I have a real data set consisting of 6148 students. There are six observed variables and two latent variables. I calculate the covariances matrix from data which include 6148. I want to selecet 100 student's data which has the same covariances matrix with the universe. If you help me this regard, I would be very pleasure.

Any randomly selected sub-sample will have a covariance matrix that is "pretty close" to the population covariance matrix. They will only differ due to sampling variability.

What do I mean by "pretty close"? I mean that the sampling variability of the covariance matrix is not large. A popular result from undergraduate statistics is that the sampling distribution of the mean has a mean of mu and a variance of v/N where mu is the population mean, v is the population variance, and N is the sample size. Similarly, the sampling distribution of the variance has a mean of v and a variance of 2

vv/(N-1). If 2*v/(N-1) is less than 1.0 then the variance of the sampling distribution of the variance is smaller than the population variance. There are similar results for multiple variables.The take-home message is that the sample covariance matrix from a random sample is almost always close enough to the population covariance matrix. You have a population covariance matrix, so take any random sample and the covariance should be sufficiently close to the population covariance.

I agree with the statistical remarks made by mhunter. However, not all random samples of 100 will have a covariance matrix close to that of the whole sample. Some will be quite different. One could in principle keep randomly sampling and measure the distance from the whole sample covariance matrix, and keep track of the best set. There are many possibilities (some 4.12913262e+220) so this could take some time if systematically attempted.

It would be possible to simulate data consistent with the population covariance matrix, using mvrnorm() and empirical=TRUE.

However, such efforts beg the question of why one would want to do this.
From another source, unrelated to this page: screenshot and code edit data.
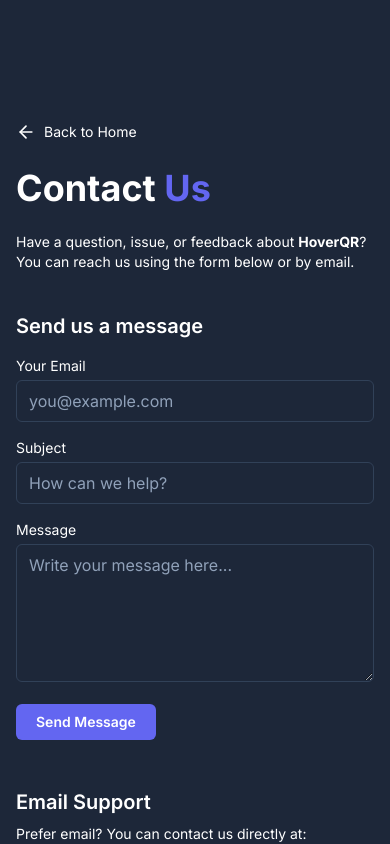
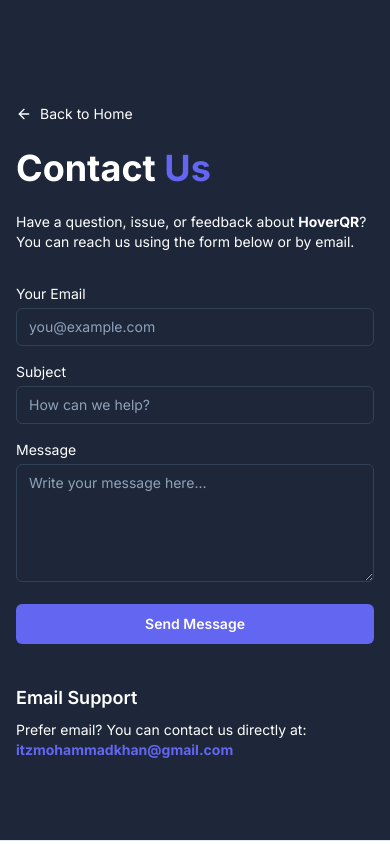
Before and after one commit to mhd101/HoverQR, a Next.js app: page /contact-us in a window 390 px wide. Shown: the top 844 px of the page. Built offline with nearby package versions, Linux system fonts and the light colour scheme.

Commit message:
fix: contact form

```diff
--- /dev/null
+++ b/app/api/contact/route.ts
@@ -0,0 +1,13 @@
+import { NextResponse } from "next/server";
+
+export async function POST(req: Request) {
+  const { email, subject, message } = await req.json();
+
+  if (!email || !subject || !message) {
+    return NextResponse.json({ error: "Missing fields" }, { status: 400 });
+  }
+
+  console.log("Contact form:", { email, subject, message });
+
+  return NextResponse.json({ success: true });
+}
--- a/app/contact-us/page.tsx
+++ b/app/contact-us/page.tsx
@@ -1,62 +1,92 @@
 "use client";
 
-import { useState } from "react";
+import { useEffect, useState } from "react";
 import Footer from "../components/Footer";
-import  Link  from "next/link";
-import  {ArrowLeft}  from 'lucide-react';
+import Link from "next/link";
+import { ArrowLeft } from "lucide-react";
+
+type Status = "idle" | "loading" | "success" | "error";
 
 export default function ContactUs() {
-  const [submitted, setSubmitted] = useState(false);
+  const [status, setStatus] = useState<Status>("idle");
+
+  // ✅ Auto-hide success / error after 4 seconds
+  useEffect(() => {
+    if (status === "success" || status === "error") {
+      const timer = setTimeout(() => {
+        setStatus("idle");
+      }, 4000);
+
+      return () => clearTimeout(timer);
+    }
+  }, [status]);
+
+  async function handleSubmit(e: React.FormEvent<HTMLFormElement>) {
+    e.preventDefault();
+    setStatus("loading");
+
+    const formData = new FormData(e.currentTarget);
+
+    try {
+      const res = await fetch("/api/contact", {
+        method: "POST",
+        headers: { "Content-Type": "application/json" },
+        body: JSON.stringify({
+          email: formData.get("email"),
+          subject: formData.get("subject"),
+          message: formData.get("message"),
+        }),
+      });
+
+      if (!res.ok) throw new Error();
+
+      setStatus("success");
+      e.currentTarget.reset();
+    } catch {
+      setStatus("error");
+    }
+  }
 
   return (
     <div className="min-h-screen flex flex-col">
-      <main className="mt-20 mb-10 grow max-w-4xl mx-auto px-4 sm:px-6 lg:px-8 py-10">
+      <main className="mt-16 sm:mt-20 mb-10 grow max-w-4xl mx-auto px-4 sm:px-6 lg:px-8 py-10">
+
+        {/* Back Button */}
         <Link
           href="/"
           className="inline-flex items-center gap-2 mb-6 text-sm font-medium text-white hover:text-[#6366f1] transition"
         >
-          <ArrowLeft width={20} /> Back to Home
+          <ArrowLeft className="w-4 h-4 sm:w-5 sm:h-5" />
+          Back to Home
         </Link>
+
         <h1 className="text-4xl sm:text-5xl font-bold mb-6">
           Contact <span className="text-[#6366f1]">Us</span>
         </h1>
 
-        <p className="mb-10 text-sm sm:text-base text-white">
+        <p className="mb-8 sm:mb-10 text-sm sm:text-base text-white">
           Have a question, issue, or feedback about{" "}
-          <strong>HoverQR</strong>?
-          You can reach us using the form below or by email.
+          <strong>HoverQR</strong>? You can reach us using the form below
+          or by email.
         </p>
 
         {/* ✅ Success Message */}
-        {submitted && (
-          <div className="mb-8 rounded-md border border-green-500/30 bg-green-500/10 px-4 py-3 text-sm text-green-400">
-            ✅ Form submitted successfully. We’ll get back to you soon.
+        {status === "success" && (
+          <div className="mb-6 rounded-md border border-green-500/30 bg-green-500/10 px-4 py-3 text-sm sm:text-base text-green-400">
+            ✅ Message sent successfully. We’ll get back to you soon.
+          </div>
+        )}
+
+        {/* ❌ Error Message */}
+        {status === "error" && (
+          <div className="mb-6 rounded-md border border-red-500/30 bg-red-500/10 px-4 py-3 text-sm sm:text-base text-red-400">
+            ❌ Failed to send message. Please try again.
           </div>
         )}
 
         {/* 📩 Contact Form */}
-        {!submitted && (
-          <section className="mb-12">
-            <h2 className="text-xl font-semibold mb-4">
-              Send us a message
-            </h2>
-
-            <form
-              name="hoverqr-contact"
-              method="POST"
-              data-netlify="true"
-              data-netlify-honeypot="bot-field"
-              className="space-y-4"
-              onSubmit={() => setSubmitted(true)}
-            >
-              {/* Required hidden fields for Netlify */}
-              <input
-                type="hidden"
-                name="form-name"
-                value="hoverqr-contact"
-              />
-              <input type="hidden" name="bot-field" />
-
+        {status !== "success" && (
+          <form onSubmit={handleSubmit} className="space-y-4">
             <div>
               <label className="block text-sm mb-1 text-white">
                 Your Email
@@ -66,7 +96,7 @@
                 name="email"
                 required
                 placeholder="you@example.com"
-                  className="w-full rounded-md border border-slate-700 bg-transparent px-3 py-2 text-white placeholder-slate-400 focus:outline-none focus:ring-2 focus:ring-[#6366f1]"
+                className="w-full rounded-md border border-slate-700 bg-transparent px-3 py-2 text-sm sm:text-base text-white placeholder-slate-400 focus:outline-none focus:ring-2 focus:ring-[#6366f1]"
               />
             </div>
 
@@ -79,7 +109,7 @@
                 name="subject"
                 required
                 placeholder="How can we help?"
-                  className="w-full rounded-md border border-slate-700 bg-transparent px-3 py-2 text-white placeholder-slate-400 focus:outline-none focus:ring-2 focus:ring-[#6366f1]"
+                className="w-full rounded-md border border-slate-700 bg-transparent px-3 py-2 text-sm sm:text-base text-white placeholder-slate-400 focus:outline-none focus:ring-2 focus:ring-[#6366f1]"
               />
             </div>
 
@@ -92,29 +122,29 @@
                 rows={5}
                 required
                 placeholder="Write your message here..."
-                  className="w-full rounded-md border border-slate-700 bg-transparent px-3 py-2 text-white placeholder-slate-400 focus:outline-none focus:ring-2 focus:ring-[#6366f1]"
+                className="w-full rounded-md border border-slate-700 bg-transparent px-3 py-2 text-sm sm:text-base text-white placeholder-slate-400 focus:outline-none focus:ring-2 focus:ring-[#6366f1]"
               />
             </div>
 
             <button
               type="submit"
-                className="inline-flex items-center rounded-md bg-[#6366f1] px-5 py-2 text-sm font-semibold text-white hover:bg-[#4f46e5] transition cursor-pointer"
+              disabled={status === "loading"}
+              className="inline-flex w-full sm:w-auto justify-center rounded-md bg-[#6366f1] px-5 py-2.5 text-sm sm:text-base font-semibold text-white hover:bg-[#4f46e5] transition disabled:opacity-60"
             >
-                Send Message
+              {status === "loading" ? "Sending..." : "Send Message"}
             </button>
           </form>
-          </section>
         )}
 
         {/* 📧 Support Email */}
-        <section>
-          <h2 className="text-xl font-semibold mb-2">
+        <section className="mt-10">
+          <h2 className="text-lg sm:text-xl font-semibold mb-2">
             Email Support
           </h2>
           <p className="text-sm sm:text-base text-white">
             Prefer email? You can contact us directly at:
             <br />
-            <strong className="text-[#6366f1]">
+            <strong className="text-[#6366f1] break-all">
               itzmohammadkhan@gmail.com
             </strong>
           </p>
--- a/package.json
+++ b/package.json
@@ -9,6 +9,7 @@
     "lint": "eslint"
   },
   "dependencies": {
+    "@netlify/plugin-nextjs": "^5.15.7",
     "lucide-react": "^0.563.0",
     "next": "16.1.6",
     "react": "19.2.3",
```
Also changed, not shown: 1 other file (tests, documents, lock files or other folders). Lines whose indentation alone changed are shown as unchanged.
At the end of the day, for covariance matrix model fitting, simply changing the sample size would do exactly what is desired.

Thanks for your answer.